What you should do: From the first line to the last, reproduce the data exactly.

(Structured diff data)
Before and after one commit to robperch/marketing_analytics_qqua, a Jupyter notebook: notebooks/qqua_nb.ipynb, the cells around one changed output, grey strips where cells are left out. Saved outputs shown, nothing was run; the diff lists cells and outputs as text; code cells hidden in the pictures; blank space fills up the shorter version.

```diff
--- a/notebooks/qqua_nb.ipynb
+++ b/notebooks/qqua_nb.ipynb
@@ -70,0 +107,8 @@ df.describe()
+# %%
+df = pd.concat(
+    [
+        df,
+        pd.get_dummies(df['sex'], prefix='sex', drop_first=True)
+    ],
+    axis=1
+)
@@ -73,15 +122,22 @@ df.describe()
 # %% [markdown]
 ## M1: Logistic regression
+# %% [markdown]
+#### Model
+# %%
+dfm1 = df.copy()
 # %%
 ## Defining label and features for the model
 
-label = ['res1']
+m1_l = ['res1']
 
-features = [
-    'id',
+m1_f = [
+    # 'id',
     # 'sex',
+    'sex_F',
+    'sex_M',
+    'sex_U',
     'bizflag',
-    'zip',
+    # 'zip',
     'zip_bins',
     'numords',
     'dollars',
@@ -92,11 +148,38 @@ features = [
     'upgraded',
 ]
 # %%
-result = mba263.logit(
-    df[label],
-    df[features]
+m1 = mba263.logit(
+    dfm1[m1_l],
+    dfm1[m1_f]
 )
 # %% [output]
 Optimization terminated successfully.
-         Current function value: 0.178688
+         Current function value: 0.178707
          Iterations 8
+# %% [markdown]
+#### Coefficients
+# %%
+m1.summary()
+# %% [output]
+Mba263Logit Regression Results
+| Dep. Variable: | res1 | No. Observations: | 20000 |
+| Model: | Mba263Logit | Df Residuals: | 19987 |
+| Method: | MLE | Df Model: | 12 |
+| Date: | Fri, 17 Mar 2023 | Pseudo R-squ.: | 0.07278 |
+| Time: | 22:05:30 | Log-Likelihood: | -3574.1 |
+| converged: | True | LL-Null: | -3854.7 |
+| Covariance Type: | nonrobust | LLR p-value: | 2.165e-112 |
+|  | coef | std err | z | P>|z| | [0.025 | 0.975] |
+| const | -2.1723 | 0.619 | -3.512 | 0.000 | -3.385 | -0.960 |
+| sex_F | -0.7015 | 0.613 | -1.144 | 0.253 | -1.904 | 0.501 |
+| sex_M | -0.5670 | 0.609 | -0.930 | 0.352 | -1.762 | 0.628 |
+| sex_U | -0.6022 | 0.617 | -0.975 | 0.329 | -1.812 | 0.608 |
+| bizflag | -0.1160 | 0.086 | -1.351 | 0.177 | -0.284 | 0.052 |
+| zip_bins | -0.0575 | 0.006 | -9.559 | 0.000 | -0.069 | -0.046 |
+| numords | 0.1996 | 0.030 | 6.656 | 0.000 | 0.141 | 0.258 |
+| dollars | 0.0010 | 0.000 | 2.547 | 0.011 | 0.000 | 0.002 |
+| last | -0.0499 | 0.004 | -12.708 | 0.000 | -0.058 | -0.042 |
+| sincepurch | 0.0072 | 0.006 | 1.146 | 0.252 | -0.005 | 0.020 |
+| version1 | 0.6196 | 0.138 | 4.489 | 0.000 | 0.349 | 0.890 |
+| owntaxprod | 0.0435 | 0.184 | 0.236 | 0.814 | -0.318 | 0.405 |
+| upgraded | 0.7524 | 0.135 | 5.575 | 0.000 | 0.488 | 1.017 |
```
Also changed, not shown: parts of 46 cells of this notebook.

Exercise answer:
Before and after one commit to robperch/marketing_analytics_qqua, a Jupyter notebook: notebooks/qqua_nb.ipynb, the cells around one changed output, grey strips where cells are left out. Saved outputs shown, nothing was run; the diff lists cells and outputs as text; code cells hidden in the pictures; blank space fills up the shorter version.

```diff
--- a/notebooks/qqua_nb.ipynb
+++ b/notebooks/qqua_nb.ipynb
@@ -70,0 +107,8 @@ df.describe()
+# %%
+df = pd.concat(
+    [
+        df,
+        pd.get_dummies(df['sex'], prefix='sex', drop_first=True)
+    ],
+    axis=1
+)
@@ -73,15 +122,22 @@ df.describe()
 # %% [markdown]
 ## M1: Logistic regression
+# %% [markdown]
+#### Model
+# %%
+dfm1 = df.copy()
 # %%
 ## Defining label and features for the model
 
-label = ['res1']
+m1_l = ['res1']
 
-features = [
-    'id',
+m1_f = [
+    # 'id',
     # 'sex',
+    'sex_F',
+    'sex_M',
+    'sex_U',
     'bizflag',
-    'zip',
+    # 'zip',
     'zip_bins',
     'numords',
     'dollars',
@@ -92,11 +148,38 @@ features = [
     'upgraded',
 ]
 # %%
-result = mba263.logit(
-    df[label],
-    df[features]
+m1 = mba263.logit(
+    dfm1[m1_l],
+    dfm1[m1_f]
 )
 # %% [output]
 Optimization terminated successfully.
-         Current function value: 0.178688
+         Current function value: 0.178707
          Iterations 8
+# %% [markdown]
+#### Coefficients
+# %%
+m1.summary()
+# %% [output]
+Mba263Logit Regression Results
+| Dep. Variable: | res1 | No. Observations: | 20000 |
+| Model: | Mba263Logit | Df Residuals: | 19987 |
+| Method: | MLE | Df Model: | 12 |
+| Date: | Fri, 17 Mar 2023 | Pseudo R-squ.: | 0.07278 |
+| Time: | 22:05:30 | Log-Likelihood: | -3574.1 |
+| converged: | True | LL-Null: | -3854.7 |
+| Covariance Type: | nonrobust | LLR p-value: | 2.165e-112 |
+|  | coef | std err | z | P>|z| | [0.025 | 0.975] |
+| const | -2.1723 | 0.619 | -3.512 | 0.000 | -3.385 | -0.960 |
+| sex_F | -0.7015 | 0.613 | -1.144 | 0.253 | -1.904 | 0.501 |
+| sex_M | -0.5670 | 0.609 | -0.930 | 0.352 | -1.762 | 0.628 |
+| sex_U | -0.6022 | 0.617 | -0.975 | 0.329 | -1.812 | 0.608 |
+| bizflag | -0.1160 | 0.086 | -1.351 | 0.177 | -0.284 | 0.052 |
+| zip_bins | -0.0575 | 0.006 | -9.559 | 0.000 | -0.069 | -0.046 |
+| numords | 0.1996 | 0.030 | 6.656 | 0.000 | 0.141 | 0.258 |
+| dollars | 0.0010 | 0.000 | 2.547 | 0.011 | 0.000 | 0.002 |
+| last | -0.0499 | 0.004 | -12.708 | 0.000 | -0.058 | -0.042 |
+| sincepurch | 0.0072 | 0.006 | 1.146 | 0.252 | -0.005 | 0.020 |
+| version1 | 0.6196 | 0.138 | 4.489 | 0.000 | 0.349 | 0.890 |
+| owntaxprod | 0.0435 | 0.184 | 0.236 | 0.814 | -0.318 | 0.405 |
+| upgraded | 0.7524 | 0.135 | 5.575 | 0.000 | 0.488 | 1.017 |
```
Also changed, not shown: parts of 46 cells of this notebook.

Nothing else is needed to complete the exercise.